### Given records
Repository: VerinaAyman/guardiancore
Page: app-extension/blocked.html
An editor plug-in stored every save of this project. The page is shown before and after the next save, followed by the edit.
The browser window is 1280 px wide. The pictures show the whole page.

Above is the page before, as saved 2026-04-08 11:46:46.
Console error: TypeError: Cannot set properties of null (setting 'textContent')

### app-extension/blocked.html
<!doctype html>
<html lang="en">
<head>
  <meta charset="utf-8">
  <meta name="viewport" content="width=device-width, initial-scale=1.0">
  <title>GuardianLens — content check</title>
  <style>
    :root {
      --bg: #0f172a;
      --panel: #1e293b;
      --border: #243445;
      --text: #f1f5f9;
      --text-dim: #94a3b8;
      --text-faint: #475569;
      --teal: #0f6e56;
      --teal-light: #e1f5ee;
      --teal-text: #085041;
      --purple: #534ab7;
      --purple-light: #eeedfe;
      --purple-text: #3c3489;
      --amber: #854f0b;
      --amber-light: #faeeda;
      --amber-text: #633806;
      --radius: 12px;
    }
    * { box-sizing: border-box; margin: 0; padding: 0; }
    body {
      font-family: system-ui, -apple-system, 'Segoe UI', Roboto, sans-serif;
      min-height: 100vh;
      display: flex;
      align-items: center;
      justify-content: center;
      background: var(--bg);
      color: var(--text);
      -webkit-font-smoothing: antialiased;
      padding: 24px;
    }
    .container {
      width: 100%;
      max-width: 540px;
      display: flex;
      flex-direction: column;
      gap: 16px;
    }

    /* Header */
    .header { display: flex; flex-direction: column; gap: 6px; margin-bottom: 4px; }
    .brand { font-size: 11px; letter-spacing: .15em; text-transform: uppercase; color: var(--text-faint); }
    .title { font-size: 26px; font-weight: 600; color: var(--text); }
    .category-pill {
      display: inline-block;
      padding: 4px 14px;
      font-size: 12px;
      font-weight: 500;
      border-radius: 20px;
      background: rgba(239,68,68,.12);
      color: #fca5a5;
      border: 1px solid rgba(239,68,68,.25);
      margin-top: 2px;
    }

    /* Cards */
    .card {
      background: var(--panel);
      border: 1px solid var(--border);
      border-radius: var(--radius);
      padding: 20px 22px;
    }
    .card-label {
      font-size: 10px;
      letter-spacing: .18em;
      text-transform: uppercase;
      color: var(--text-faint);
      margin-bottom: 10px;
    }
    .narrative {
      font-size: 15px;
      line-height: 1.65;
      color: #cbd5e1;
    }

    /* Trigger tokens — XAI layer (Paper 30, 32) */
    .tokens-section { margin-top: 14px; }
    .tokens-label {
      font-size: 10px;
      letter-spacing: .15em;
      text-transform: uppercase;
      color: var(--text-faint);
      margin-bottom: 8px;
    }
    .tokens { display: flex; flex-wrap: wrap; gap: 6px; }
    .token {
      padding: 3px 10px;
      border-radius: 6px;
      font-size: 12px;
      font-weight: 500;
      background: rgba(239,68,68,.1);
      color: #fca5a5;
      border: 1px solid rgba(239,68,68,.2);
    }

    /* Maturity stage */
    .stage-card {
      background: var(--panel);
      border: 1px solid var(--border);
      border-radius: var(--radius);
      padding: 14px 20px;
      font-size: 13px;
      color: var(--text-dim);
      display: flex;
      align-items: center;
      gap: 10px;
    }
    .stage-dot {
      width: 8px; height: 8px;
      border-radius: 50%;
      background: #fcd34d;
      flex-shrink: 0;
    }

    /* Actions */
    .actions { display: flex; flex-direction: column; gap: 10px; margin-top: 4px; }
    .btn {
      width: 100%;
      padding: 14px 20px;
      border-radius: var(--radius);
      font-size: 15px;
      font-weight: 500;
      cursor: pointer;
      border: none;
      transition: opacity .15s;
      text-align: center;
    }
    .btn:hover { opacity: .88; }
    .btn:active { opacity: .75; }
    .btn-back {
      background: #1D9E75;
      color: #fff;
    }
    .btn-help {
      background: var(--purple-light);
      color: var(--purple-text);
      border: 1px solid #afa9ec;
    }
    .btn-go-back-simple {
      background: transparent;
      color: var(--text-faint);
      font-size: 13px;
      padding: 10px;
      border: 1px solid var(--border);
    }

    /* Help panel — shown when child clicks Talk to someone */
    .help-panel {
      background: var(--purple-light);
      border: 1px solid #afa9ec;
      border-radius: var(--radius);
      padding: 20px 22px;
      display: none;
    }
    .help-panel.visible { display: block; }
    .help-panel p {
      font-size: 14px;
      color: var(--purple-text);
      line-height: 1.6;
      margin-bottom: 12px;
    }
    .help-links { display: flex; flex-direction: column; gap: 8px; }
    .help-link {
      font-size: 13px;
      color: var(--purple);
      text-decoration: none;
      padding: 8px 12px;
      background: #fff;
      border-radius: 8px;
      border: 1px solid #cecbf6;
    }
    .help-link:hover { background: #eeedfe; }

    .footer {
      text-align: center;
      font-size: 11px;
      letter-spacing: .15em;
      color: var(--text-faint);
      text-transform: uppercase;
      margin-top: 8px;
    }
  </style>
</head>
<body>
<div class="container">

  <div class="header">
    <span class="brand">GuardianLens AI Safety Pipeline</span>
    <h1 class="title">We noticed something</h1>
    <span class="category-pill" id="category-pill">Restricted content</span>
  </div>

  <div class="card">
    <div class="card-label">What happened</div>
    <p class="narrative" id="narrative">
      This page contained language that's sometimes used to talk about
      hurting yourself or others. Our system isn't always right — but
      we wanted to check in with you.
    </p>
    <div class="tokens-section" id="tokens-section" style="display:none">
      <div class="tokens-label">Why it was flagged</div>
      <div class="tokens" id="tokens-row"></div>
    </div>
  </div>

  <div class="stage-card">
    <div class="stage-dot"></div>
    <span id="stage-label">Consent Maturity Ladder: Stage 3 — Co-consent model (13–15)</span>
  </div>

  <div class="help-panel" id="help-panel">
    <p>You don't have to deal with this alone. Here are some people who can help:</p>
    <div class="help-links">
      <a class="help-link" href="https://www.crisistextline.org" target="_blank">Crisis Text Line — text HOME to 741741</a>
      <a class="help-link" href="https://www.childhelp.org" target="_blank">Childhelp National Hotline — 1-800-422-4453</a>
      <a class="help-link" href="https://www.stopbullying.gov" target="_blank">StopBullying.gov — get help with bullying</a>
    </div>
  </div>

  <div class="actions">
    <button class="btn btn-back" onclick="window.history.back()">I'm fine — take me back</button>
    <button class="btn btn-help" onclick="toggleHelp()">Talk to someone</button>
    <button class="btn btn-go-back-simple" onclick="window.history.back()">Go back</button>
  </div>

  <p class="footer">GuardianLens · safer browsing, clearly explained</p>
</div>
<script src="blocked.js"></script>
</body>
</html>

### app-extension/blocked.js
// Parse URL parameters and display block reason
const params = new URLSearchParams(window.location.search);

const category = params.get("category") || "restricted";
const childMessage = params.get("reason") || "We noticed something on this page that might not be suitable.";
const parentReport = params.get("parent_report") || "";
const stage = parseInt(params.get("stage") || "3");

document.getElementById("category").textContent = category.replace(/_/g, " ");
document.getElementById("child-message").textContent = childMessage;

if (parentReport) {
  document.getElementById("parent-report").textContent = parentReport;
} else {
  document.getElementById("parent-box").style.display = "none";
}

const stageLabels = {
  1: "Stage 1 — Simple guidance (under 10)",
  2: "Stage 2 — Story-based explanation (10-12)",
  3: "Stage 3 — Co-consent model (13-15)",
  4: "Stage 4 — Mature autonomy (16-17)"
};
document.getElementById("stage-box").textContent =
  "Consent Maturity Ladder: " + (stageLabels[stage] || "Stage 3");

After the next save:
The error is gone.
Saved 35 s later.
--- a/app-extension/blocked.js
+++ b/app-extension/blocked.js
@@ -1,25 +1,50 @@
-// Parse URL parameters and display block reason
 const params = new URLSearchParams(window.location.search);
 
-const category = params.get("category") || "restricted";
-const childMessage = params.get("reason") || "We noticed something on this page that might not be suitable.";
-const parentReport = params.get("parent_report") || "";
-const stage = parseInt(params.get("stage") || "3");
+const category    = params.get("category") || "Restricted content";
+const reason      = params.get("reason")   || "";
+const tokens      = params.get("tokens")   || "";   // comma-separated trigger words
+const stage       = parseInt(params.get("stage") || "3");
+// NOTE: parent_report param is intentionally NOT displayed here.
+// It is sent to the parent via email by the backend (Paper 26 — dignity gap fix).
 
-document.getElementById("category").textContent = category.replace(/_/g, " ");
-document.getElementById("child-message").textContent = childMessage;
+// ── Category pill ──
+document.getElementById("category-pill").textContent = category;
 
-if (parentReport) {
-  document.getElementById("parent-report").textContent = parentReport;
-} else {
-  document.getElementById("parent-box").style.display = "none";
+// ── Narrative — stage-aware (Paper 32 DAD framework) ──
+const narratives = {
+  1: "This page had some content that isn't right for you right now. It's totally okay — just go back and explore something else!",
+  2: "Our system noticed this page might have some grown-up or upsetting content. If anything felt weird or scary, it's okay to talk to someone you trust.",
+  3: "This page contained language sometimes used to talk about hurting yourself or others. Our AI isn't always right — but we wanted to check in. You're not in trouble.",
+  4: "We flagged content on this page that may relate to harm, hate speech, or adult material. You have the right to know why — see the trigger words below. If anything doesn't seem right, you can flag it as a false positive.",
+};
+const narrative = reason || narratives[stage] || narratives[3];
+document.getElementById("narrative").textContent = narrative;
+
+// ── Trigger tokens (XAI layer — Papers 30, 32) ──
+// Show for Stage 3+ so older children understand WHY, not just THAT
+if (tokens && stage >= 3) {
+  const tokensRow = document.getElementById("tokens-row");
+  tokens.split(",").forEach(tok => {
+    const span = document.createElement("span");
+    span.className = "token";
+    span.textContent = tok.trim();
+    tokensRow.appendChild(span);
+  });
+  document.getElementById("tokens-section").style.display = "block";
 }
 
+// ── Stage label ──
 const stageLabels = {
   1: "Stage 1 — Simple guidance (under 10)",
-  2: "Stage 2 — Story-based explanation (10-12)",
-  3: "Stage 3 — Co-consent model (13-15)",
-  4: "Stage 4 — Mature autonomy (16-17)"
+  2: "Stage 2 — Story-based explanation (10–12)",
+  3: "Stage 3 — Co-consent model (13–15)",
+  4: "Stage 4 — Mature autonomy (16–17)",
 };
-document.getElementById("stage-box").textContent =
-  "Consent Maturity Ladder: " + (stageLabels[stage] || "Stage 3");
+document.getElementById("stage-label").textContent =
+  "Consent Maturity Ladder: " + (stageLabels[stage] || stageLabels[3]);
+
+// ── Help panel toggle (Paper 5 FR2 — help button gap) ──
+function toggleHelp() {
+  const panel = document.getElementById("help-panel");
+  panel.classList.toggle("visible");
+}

### What you should do
In the listing above, locate the line containing "--border: #243445;" and the line containing "line-height: 1.65;". Extract those two lines and every line between them, exactly as written, and only those.

### Answer for the task
      --border: #243445;
      --text: #f1f5f9;
      --text-dim: #94a3b8;
      --text-faint: #475569;
      --teal: #0f6e56;
      --teal-light: #e1f5ee;
      --teal-text: #085041;
      --purple: #534ab7;
      --purple-light: #eeedfe;
      --purple-text: #3c3489;
      --amber: #854f0b;
      --amber-light: #faeeda;
      --amber-text: #633806;
      --radius: 12px;
    }
    * { box-sizing: border-box; margin: 0; padding: 0; }
    body {
      font-family: system-ui, -apple-system, 'Segoe UI', Roboto, sans-serif;
      min-height: 100vh;
      display: flex;
      align-items: center;
      justify-content: center;
      background: var(--bg);
      color: var(--text);
      -webkit-font-smoothing: antialiased;
      padding: 24px;
    }
    .container {
      width: 100%;
      max-width: 540px;
      display: flex;
      flex-direction: column;
      gap: 16px;
    }

    /* Header */
    .header { display: flex; flex-direction: column; gap: 6px; margin-bottom: 4px; }
    .brand { font-size: 11px; letter-spacing: .15em; text-transform: uppercase; color: var(--text-faint); }
    .title { font-size: 26px; font-weight: 600; color: var(--text); }
    .category-pill {
      display: inline-block;
      padding: 4px 14px;
      font-size: 12px;
      font-weight: 500;
      border-radius: 20px;
      background: rgba(239,68,68,.12);
      color: #fca5a5;
      border: 1px solid rgba(239,68,68,.25);
      margin-top: 2px;
    }

    /* Cards */
    .card {
      background: var(--panel);
      border: 1px solid var(--border);
      border-radius: var(--radius);
      padding: 20px 22px;
    }
    .card-label {
      font-size: 10px;
      letter-spacing: .18em;
      text-transform: uppercase;
      color: var(--text-faint);
      margin-bottom: 10px;
    }
    .narrative {
      font-size: 15px;
      line-height: 1.65;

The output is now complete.